Availability can be used by substituting an old memory for a new event. Let’s say you wanna go to that pirate themed circus ballet coming into town and you need to convince your SO. You can tell them that it was kinda like that super cool break dance competition you went to last spring or another event that will help them retrieve those previous events. It’s hard to imagine an abstract event, so giving them a familiar event would increase your chances of getting them to do whatever you want to do!
Anchoring and adjustment can be used by creating an initial judgement (anchoring) but keeping in mind that the individual making the judgement will change that value to how they see fit (adjustment). While buying tickets for that pirate themed circus ballet coming into town, of course you want good seats. You could ask your SO, ‘how willing are you to pay $1,000 a seat?’ And according to anchoring and adjustment, aiming for a higher price range will allow for them to make adjustments and say, ‘……maybe $150’ when in reality, the seat you wanted only costed $100, win. This heuristic works for both anteing up and down.
Representativeness can be used by betting on the fact that your SO isn’t very smart and has poor intuition and judgement. It’s ok it happens to the best of us, but this time, it works in your favor! Representativeness is when we judge based upon how much an example resembles (physically) to the category but the possibilities of it being an incorrect representation are under weighed. For example, getting your SO to get to that pirate themed circus ballet coming into town, you could show them pictures of the performers doing breakdance tricks. It seems as if those pictures would be a good representation of the show so your SO underweights the possibility that it could be a crazy pirate themed circus ballet while still having the slight possibility that you could possibly be going to a breakdance show.

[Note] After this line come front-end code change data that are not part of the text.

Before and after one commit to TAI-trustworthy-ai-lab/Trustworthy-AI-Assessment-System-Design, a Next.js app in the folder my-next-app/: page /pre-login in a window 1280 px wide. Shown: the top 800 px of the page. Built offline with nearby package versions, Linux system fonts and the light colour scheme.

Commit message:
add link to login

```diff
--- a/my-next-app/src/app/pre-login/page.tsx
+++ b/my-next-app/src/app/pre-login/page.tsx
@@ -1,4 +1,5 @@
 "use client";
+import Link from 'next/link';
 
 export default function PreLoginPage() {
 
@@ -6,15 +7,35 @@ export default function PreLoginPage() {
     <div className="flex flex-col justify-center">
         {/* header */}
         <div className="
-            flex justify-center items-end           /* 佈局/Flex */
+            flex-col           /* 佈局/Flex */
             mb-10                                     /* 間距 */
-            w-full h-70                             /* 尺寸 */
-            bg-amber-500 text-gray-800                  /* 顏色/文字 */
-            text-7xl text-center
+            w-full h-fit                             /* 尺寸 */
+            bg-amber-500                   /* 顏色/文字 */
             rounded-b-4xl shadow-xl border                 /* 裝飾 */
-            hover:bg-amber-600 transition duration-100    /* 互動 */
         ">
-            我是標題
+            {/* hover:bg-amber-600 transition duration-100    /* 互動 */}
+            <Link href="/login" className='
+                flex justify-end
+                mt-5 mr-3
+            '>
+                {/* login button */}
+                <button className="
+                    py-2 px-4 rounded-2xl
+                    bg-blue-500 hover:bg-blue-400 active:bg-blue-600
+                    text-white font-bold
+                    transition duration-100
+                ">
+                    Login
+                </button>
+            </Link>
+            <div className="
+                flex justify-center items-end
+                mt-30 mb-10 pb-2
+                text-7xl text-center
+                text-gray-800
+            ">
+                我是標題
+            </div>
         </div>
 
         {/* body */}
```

Last but not least of these cognitive manipulation heuristics is competency. Competency is when you allow the individual to feel as if they have control of the situation, when it’s just an illusion because the events are actually random. Similar to gamblers fallacy. Get your SO to go to that pirate themed circus ballet coming into town by letting them win a couple fake fights nearing the show date. Your SO just overestimated their chance of winning by going to this show (in your eyes they would be, duh, pirate themed circus ballet). This heuristic works for losing as well, that the individual thinks they have a higher chance of winning if they have lost so many times.

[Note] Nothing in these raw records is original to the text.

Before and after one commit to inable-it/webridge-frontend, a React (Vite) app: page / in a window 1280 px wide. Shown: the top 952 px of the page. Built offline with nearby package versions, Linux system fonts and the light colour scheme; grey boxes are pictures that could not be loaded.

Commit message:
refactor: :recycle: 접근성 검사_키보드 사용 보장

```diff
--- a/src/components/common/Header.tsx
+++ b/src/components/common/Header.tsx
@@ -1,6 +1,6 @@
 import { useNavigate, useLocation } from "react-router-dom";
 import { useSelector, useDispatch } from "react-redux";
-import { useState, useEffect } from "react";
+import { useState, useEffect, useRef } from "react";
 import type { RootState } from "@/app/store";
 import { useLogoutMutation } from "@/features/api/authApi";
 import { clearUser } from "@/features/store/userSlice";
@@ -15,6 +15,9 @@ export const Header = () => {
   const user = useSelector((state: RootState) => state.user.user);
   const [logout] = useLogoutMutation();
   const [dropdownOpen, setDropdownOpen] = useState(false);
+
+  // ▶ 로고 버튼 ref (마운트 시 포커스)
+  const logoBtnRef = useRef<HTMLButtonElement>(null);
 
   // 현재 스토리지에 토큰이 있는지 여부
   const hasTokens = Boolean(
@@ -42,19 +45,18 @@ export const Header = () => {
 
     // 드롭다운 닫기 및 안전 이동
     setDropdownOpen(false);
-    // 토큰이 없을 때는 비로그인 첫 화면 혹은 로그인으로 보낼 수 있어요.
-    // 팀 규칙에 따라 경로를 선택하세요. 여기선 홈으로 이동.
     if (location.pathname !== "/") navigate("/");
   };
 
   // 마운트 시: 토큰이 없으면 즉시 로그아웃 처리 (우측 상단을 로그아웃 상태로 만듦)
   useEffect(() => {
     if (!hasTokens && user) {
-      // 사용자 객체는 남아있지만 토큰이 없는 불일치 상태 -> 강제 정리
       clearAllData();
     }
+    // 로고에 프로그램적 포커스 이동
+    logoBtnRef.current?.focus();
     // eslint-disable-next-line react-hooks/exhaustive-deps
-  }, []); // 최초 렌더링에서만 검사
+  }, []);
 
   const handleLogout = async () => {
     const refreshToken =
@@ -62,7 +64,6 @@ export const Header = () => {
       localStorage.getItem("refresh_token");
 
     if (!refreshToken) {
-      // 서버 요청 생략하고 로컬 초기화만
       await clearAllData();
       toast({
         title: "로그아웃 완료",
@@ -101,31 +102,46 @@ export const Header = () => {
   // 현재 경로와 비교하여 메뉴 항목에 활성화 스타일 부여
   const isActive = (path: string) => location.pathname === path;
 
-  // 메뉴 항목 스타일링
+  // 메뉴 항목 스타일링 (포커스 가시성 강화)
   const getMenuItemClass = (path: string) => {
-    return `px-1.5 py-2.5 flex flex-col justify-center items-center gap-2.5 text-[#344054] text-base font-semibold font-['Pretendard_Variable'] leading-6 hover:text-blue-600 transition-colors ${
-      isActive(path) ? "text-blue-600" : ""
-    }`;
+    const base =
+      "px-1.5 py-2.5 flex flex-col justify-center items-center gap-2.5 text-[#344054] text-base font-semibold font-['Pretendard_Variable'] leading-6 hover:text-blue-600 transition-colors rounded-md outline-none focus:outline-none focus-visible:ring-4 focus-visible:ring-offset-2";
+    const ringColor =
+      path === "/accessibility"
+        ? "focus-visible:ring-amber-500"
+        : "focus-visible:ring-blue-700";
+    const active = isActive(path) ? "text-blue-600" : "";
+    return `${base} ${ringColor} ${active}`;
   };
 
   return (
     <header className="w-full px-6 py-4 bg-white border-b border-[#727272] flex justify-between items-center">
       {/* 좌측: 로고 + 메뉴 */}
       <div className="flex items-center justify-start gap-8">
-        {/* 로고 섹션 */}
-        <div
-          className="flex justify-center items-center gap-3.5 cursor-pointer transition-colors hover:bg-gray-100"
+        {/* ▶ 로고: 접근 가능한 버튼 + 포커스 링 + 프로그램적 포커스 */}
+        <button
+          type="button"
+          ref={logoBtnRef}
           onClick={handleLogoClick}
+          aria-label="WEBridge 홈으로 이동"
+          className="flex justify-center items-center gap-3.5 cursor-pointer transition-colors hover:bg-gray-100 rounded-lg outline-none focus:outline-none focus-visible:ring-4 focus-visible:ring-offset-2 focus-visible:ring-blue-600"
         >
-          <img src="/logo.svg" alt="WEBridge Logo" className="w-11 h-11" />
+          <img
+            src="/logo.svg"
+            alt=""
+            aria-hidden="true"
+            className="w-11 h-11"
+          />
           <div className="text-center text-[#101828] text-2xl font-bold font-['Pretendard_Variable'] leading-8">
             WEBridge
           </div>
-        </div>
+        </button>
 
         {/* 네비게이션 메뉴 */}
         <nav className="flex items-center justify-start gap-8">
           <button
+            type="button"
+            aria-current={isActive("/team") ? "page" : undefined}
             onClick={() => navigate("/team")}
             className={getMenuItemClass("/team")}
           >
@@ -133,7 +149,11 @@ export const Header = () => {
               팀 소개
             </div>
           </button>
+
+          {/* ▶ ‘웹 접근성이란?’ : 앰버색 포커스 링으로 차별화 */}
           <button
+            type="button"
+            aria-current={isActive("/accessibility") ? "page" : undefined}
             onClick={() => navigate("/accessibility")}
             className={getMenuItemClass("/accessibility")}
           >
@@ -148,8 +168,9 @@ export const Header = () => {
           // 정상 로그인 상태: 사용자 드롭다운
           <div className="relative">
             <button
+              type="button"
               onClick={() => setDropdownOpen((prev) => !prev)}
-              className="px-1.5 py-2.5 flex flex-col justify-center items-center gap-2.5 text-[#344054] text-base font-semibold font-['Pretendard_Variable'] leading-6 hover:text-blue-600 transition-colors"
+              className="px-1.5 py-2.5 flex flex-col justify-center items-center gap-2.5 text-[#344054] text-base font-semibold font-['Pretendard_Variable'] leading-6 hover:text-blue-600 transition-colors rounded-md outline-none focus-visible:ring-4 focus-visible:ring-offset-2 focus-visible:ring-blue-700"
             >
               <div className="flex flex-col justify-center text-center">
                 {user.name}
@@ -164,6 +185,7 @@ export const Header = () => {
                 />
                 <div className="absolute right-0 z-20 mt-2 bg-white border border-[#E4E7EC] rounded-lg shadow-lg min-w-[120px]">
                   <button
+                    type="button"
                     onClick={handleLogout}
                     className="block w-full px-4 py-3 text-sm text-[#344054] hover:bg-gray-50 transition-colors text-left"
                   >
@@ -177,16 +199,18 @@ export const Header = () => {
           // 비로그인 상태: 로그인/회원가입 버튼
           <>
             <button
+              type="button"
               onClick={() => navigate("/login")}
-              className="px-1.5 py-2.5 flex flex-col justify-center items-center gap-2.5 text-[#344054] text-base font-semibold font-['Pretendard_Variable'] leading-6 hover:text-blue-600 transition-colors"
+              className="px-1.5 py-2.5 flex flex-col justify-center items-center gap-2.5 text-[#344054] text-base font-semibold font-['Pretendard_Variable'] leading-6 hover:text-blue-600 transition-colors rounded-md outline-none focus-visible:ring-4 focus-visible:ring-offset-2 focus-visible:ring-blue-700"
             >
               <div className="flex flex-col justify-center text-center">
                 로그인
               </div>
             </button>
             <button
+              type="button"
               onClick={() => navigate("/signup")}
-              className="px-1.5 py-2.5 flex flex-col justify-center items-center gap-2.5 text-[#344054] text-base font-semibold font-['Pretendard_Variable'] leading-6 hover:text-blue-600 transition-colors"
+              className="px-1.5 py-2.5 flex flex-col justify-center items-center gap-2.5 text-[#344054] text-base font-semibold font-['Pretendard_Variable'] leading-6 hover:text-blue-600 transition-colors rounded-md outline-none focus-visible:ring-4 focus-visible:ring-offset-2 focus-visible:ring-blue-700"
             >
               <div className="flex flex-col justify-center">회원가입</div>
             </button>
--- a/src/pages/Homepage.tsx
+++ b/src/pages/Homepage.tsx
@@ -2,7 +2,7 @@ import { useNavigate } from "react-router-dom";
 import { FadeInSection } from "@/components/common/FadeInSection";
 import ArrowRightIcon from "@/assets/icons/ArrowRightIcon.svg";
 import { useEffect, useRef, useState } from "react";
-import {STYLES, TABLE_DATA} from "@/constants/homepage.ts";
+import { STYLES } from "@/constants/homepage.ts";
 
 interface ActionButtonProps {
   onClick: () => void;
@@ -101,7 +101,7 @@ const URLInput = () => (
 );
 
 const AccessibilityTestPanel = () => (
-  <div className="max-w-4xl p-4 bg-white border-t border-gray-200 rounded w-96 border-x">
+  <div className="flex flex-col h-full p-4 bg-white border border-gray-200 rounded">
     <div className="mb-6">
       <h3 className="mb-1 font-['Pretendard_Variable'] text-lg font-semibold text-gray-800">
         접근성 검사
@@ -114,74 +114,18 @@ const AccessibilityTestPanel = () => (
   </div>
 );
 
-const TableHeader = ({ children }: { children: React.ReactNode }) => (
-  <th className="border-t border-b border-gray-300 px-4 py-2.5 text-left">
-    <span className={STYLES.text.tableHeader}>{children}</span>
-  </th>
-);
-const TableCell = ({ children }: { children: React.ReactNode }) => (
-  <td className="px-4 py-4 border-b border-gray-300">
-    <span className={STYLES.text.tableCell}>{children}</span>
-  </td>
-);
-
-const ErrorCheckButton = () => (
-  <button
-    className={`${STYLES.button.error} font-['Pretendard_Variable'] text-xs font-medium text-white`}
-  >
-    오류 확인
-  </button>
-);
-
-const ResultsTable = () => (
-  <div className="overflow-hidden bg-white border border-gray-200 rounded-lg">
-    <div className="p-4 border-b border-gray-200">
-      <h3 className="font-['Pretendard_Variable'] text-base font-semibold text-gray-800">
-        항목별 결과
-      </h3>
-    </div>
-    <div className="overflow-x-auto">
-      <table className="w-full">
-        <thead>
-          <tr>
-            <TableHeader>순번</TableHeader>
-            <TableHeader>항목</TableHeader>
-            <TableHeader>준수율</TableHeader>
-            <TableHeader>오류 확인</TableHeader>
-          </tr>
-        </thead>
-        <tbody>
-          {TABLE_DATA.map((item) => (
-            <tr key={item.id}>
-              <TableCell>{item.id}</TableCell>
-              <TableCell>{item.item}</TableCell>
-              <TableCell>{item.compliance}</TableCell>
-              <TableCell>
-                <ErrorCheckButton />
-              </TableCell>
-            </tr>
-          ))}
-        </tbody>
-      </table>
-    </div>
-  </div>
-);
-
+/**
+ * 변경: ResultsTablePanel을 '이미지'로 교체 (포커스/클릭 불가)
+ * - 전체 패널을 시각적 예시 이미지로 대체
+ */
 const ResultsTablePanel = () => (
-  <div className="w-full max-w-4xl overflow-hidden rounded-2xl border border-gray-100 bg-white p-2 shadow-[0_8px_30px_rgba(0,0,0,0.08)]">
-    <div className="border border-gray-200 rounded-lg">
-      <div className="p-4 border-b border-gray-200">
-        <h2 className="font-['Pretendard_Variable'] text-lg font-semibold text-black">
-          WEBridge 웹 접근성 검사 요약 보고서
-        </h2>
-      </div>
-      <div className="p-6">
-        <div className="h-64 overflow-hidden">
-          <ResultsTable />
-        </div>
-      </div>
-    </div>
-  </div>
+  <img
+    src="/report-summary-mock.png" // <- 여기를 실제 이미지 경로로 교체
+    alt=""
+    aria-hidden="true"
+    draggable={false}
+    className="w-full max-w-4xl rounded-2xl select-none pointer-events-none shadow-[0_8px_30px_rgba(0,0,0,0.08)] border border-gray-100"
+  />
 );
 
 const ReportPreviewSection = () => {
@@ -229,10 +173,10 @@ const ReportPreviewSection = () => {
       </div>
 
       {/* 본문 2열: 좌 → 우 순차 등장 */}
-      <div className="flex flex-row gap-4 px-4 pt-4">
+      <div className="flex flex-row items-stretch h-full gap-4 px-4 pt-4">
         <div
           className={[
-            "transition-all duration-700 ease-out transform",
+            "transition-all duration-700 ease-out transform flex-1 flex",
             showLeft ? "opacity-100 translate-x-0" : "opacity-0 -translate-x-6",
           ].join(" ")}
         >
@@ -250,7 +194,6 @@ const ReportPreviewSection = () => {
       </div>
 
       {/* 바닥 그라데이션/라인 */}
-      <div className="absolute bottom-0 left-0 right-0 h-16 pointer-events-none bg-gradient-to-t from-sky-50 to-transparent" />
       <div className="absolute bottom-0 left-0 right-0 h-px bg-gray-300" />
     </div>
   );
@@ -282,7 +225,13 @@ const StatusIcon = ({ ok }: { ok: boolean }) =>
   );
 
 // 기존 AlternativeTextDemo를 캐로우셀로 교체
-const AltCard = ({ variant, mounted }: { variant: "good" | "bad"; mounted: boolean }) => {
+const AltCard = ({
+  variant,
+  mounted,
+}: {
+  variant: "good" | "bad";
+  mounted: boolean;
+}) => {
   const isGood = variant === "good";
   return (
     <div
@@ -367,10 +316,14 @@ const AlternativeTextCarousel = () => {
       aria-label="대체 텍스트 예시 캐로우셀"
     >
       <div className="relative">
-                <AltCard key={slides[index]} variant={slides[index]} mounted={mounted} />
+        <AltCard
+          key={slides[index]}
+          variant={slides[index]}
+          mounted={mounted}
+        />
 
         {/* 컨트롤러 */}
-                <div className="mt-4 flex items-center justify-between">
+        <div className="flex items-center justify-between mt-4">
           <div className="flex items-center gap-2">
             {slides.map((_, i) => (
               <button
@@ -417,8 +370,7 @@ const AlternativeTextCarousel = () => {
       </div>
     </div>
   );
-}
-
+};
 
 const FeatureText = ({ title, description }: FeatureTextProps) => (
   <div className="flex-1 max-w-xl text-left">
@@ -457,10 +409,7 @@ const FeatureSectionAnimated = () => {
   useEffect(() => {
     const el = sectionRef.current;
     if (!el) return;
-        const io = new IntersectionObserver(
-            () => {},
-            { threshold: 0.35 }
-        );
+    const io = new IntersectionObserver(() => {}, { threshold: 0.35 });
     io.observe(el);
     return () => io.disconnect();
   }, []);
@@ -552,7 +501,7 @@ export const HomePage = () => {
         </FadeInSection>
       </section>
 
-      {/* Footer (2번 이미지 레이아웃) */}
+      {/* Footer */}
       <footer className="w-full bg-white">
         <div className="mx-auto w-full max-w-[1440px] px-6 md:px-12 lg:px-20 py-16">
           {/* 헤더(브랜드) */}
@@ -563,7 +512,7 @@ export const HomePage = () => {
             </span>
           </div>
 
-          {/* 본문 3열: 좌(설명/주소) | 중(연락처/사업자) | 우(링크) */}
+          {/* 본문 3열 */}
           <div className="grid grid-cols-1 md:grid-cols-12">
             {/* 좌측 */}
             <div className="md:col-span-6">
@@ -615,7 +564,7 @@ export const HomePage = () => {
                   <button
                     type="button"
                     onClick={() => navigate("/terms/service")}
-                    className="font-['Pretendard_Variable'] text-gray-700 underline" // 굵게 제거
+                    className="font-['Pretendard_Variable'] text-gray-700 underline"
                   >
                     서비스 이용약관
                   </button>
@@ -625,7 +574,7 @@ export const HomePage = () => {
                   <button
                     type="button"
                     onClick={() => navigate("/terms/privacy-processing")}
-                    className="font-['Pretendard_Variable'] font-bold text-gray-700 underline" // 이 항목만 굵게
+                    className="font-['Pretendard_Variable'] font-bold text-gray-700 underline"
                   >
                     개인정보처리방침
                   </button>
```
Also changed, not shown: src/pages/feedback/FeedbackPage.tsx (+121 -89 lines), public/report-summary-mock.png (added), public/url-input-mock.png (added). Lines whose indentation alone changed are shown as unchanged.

*These heuristics of judgement and decision making aren’t proven to be 100% effective.